In May, we examined the benefits of creating active communities that are a meaningful part of a whole child education. Collectively we have the knowledge, skill, and ability to meet challenges and share strengths. So, what's holding us back? Every school, community, classroom, educator, student, and family has unique challenges and strengths and a role to play in ensuring that each student is healthy, safe, engaged, supported, and challenged. With this in mind,
- Who is your community?
- What does involvement look like in your community?
- How do you plan to build and sustain your community's involvement in educating the whole child?
Our ASCD community includes the residents of Joplin, Mo., where a deadly tornado devastated the city on May 22. No community is immune to the effects of economic, social, and natural disasters. In response to Hurricanes Rita and Katrina, ASCD developed a series of workshops that focus on helping educators meet displaced students' academic, physical, and emotional needs. These materials were requested for use with Joplin Schools. Educators in all locales are invited to download the workshop materials and lesson plans to use with their colleagues:
- Building Resiliency: Introduces participants to an understanding of resiliency and how it pertains to individuals not only in an educational context but also in a context related to crisis, trauma, or cataclysmic events.
- Supporting Positive School Culture and Climate: Targets the importance of school culture and climate.
- Exploring New Roles for Families, Schools, and Communities: Focuses on developing a collaborative environment that will support quality learning and improve family outcomes.
Classes at Joplin Schools will begin in 72 days, and more than 260 classrooms must start from scratch. When students come back to school, the district would like the classrooms to feel as normal, warm, and welcoming as possible. If you would like to help, please participate in the "Adopt-a-Classroom" program. Joplin Schools will partner you or your organization with a Joplin teacher who will let you know the specific things he or she needs to create a fun and inviting classroom again.
Listen to the Whole Child Podcast with guests Hugh Price, a visiting professor in the Woodrow Wilson School at Princeton University, senior fellow at the Brookings Institution, and former president and chief executive officer of the National Urban League; Dave LaRose, superintendent of the South Kitsap School District in Washington State where he has developed partnerships with community agencies, health organizations, mentoring programs, and faith-based leaders to provide the resources students need to succeed in school; and Deborah Wortham, former superintendent of the Steelton-Highspire School District in Pennsylvania and former assistant superintendent for high schools and director of professional development for Baltimore (Md.) City Public Schools.

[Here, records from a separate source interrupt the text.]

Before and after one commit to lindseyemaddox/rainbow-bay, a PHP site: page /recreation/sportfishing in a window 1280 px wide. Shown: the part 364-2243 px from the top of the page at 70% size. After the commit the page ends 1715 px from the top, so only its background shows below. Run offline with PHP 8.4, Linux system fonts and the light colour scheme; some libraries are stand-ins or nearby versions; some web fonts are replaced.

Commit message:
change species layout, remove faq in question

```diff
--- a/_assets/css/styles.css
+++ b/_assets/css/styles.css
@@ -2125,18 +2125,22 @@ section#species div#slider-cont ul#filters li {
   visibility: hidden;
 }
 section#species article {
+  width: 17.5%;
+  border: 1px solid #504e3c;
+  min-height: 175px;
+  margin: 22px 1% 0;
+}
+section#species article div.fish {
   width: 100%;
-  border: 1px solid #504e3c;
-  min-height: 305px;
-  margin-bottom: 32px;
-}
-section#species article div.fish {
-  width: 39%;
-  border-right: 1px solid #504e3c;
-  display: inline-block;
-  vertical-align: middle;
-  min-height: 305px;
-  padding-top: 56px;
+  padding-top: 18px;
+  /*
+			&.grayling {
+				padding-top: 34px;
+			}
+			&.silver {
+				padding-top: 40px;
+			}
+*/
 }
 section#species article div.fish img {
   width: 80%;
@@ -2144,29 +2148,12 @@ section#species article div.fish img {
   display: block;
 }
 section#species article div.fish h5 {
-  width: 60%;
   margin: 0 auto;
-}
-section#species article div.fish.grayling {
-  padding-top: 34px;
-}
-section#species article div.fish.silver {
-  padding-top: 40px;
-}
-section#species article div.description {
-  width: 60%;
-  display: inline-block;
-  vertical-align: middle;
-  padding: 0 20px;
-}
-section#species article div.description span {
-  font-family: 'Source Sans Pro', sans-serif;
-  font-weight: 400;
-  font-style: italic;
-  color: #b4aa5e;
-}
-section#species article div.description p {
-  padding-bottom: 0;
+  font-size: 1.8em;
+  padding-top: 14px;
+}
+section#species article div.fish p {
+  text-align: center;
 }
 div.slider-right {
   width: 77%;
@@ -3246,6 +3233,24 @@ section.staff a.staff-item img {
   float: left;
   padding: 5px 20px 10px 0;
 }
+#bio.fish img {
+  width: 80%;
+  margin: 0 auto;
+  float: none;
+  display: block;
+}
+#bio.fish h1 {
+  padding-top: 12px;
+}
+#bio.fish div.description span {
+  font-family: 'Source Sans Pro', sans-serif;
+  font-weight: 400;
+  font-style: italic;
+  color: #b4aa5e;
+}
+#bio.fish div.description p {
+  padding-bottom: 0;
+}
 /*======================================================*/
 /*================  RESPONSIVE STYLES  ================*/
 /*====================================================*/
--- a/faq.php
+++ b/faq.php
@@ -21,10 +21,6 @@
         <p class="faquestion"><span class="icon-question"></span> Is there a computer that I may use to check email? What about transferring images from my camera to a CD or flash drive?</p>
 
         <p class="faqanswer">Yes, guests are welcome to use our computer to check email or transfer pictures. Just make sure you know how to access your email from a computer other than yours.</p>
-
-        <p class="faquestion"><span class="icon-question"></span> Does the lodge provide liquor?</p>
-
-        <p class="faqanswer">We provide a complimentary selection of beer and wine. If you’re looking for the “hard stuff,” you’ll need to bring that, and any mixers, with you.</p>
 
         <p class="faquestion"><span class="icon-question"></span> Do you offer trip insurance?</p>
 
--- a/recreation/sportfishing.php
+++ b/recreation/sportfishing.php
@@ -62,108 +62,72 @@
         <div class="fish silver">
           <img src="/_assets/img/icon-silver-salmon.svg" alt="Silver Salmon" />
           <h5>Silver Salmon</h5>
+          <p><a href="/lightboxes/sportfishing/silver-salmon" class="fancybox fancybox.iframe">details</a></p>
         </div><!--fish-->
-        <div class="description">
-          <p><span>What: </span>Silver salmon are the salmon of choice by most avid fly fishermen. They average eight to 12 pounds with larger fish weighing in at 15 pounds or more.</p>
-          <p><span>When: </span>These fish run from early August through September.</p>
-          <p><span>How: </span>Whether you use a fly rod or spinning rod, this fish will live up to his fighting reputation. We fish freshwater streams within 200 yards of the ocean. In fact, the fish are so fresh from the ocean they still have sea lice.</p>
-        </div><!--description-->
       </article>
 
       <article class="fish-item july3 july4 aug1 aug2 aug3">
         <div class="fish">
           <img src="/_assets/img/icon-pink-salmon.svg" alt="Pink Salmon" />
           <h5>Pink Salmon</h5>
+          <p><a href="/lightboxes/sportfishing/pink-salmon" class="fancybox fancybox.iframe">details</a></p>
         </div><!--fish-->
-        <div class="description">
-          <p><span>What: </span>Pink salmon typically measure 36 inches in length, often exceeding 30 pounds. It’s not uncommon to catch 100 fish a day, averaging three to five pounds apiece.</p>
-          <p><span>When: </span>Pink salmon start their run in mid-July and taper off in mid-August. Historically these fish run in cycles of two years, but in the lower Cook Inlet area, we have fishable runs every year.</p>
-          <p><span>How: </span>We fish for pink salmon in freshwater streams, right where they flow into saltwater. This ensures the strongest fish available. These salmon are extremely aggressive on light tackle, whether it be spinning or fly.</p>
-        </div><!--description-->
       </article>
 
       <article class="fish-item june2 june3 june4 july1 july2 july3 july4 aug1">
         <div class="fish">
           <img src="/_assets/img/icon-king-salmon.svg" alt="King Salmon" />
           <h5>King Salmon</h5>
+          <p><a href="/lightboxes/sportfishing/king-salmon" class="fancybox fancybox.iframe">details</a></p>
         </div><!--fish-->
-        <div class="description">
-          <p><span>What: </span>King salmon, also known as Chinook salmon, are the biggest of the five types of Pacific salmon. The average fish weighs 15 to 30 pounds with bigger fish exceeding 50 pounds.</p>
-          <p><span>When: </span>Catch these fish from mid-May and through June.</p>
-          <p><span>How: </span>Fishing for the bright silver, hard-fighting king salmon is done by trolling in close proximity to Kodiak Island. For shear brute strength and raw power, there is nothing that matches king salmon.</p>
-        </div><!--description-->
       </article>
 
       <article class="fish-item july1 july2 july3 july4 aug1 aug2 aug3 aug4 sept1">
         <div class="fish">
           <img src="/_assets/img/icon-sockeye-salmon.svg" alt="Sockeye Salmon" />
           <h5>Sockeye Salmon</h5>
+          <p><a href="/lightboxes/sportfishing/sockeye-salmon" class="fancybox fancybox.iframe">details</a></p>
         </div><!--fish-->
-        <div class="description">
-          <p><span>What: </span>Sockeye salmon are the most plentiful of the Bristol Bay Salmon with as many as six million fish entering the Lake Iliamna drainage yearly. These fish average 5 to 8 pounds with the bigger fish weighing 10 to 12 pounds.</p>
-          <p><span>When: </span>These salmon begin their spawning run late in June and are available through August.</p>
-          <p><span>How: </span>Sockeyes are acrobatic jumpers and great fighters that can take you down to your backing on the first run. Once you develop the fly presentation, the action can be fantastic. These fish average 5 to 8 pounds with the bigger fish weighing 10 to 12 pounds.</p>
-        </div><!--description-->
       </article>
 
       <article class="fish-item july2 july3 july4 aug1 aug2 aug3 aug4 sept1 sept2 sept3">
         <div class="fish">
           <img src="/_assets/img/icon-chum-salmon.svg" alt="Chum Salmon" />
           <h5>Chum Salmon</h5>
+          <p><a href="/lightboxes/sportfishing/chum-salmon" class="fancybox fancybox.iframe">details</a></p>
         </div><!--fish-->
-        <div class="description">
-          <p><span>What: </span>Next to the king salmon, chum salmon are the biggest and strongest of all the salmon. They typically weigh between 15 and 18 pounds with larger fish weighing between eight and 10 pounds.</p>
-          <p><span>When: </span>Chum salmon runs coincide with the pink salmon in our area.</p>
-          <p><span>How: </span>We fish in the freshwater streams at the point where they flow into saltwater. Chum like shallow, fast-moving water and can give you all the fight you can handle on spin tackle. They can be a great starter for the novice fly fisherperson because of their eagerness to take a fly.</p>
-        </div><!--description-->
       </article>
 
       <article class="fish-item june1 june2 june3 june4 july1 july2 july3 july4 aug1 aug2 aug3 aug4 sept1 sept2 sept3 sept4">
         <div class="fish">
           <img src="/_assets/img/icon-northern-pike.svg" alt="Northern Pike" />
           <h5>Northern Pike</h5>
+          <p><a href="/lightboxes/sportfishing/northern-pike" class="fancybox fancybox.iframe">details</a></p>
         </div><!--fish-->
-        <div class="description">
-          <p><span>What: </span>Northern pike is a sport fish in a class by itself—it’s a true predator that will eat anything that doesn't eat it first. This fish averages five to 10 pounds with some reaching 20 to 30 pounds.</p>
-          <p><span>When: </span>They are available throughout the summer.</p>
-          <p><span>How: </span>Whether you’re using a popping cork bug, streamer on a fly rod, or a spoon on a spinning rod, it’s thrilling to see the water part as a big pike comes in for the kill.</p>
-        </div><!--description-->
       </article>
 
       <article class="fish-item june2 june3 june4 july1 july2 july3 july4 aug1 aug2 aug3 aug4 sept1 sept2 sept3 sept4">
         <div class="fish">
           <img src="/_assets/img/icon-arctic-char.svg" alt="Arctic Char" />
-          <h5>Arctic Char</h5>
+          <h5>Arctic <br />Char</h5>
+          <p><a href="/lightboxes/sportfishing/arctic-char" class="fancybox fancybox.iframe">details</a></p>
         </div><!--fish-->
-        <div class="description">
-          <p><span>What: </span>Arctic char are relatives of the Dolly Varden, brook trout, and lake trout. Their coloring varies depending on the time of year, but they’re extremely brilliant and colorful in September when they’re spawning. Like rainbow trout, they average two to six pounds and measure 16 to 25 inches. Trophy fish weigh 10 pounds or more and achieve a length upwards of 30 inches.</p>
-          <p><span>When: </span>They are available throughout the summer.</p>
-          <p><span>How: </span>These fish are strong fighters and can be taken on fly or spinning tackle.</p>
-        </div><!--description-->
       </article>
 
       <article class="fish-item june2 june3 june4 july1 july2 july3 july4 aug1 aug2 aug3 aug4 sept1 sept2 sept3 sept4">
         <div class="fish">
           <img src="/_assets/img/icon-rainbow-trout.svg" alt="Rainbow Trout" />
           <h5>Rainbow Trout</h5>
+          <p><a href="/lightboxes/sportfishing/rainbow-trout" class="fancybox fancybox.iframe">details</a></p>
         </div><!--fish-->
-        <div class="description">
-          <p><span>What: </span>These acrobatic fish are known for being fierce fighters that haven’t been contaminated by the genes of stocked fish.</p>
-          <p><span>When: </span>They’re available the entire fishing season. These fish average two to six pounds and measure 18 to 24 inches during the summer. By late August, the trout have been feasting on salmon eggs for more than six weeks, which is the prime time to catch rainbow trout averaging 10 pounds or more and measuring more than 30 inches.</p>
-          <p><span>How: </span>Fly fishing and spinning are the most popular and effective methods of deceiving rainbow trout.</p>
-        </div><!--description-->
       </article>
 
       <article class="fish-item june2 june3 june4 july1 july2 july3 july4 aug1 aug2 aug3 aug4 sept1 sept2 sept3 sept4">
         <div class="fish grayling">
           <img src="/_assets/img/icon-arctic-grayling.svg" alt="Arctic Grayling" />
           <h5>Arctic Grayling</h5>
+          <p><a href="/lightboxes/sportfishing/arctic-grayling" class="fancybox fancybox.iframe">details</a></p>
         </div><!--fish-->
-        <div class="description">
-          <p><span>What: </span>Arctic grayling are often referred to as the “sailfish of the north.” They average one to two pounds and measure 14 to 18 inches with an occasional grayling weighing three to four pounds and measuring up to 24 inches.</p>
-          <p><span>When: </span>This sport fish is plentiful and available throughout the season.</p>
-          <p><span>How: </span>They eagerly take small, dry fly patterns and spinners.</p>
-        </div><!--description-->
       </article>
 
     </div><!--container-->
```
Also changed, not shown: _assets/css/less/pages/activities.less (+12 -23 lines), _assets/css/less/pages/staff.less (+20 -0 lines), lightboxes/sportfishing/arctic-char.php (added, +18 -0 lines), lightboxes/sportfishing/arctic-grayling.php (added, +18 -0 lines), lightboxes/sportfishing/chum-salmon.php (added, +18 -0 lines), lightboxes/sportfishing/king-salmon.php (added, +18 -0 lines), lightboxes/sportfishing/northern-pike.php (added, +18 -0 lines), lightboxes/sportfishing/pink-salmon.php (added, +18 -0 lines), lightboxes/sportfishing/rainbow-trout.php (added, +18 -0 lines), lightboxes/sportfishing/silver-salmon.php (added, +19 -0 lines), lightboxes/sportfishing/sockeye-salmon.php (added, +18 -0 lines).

Consider what whole child education means to parents. Parents want to know more about how we define community and what exactly we expect community members to do. How do we listen and engage in conversations that reinforce a shared responsibility for each child's success?
Start and maintain community conversations that lead to action for the whole child with The Community Conversations Project: A Guide for Informal Discussion Groups. Not only is the guide free, but we are here to answer your questions, be a sounding board for your ideas, and help you troubleshoot.
Reinforce the concept that education is a team effort with articles and perspectives from the May 2011 issues of ASCD Express and Educational Leadership. Getting families, educators, and students to work together can have a substantial effect on students' education, providing a foundation that will help guide students down the right path in life.
Expand the conversation around systemic change that improves the health, well-being, growth, and development of their students, staff, and schools by including educators (teachers, school staff, and administrators) and community members (families, businesses, and agencies).
Learn about engagement strategies that will strengthen education reform efforts from the National Family, School, and Community Engagement Working Group. What will it take to ensure that family and community engagement are at the core of national innovation and reform strategies?
Watch archived presentations from the series "Achieving Excellence and Innovation in Family, School, and Community Engagement," sponsored by the U.S. Department of Education, United Way Worldwide, National PTA, SEDL, and the Harvard Family Research Project. Session topics include community engagement in education reform, the teacher-parent relationship, building strategic partnerships, and ensuring school readiness.
Move your school and community along a continuum from connecting with stakeholders to empowering partners. Read comments and watch presentations by Healthy School Communities mentor sites from Ontario, Canada, and Indiana for ideas and strategies.
Find ways to creating meaningful partnerships between schools, families, and communities from whole child partners America's Promise Alliance, Coalition for Community Schools, National Coalition for Parent Involvement in Education, National Parent Teacher Association, National School Boards Association, and Public Education Network.
Edutopia offers dozens of articles on what community engagement can look like, including tips from an Alaskan school district on how to get a community on board for school reform; how the Boston Arts Academy creates beneficial community relationships; and the benefits of linking rural schools to their communities, with examples from Connecticut, Maine, South Dakota, Arizona, and Montana. In this video, an elementary school in Nevada harnesses parents, businesspeople, and retirees for academic and financial support and to staff after-school programs.
Are your school and community looking for the "will" or the "way" to create powerful partnerships?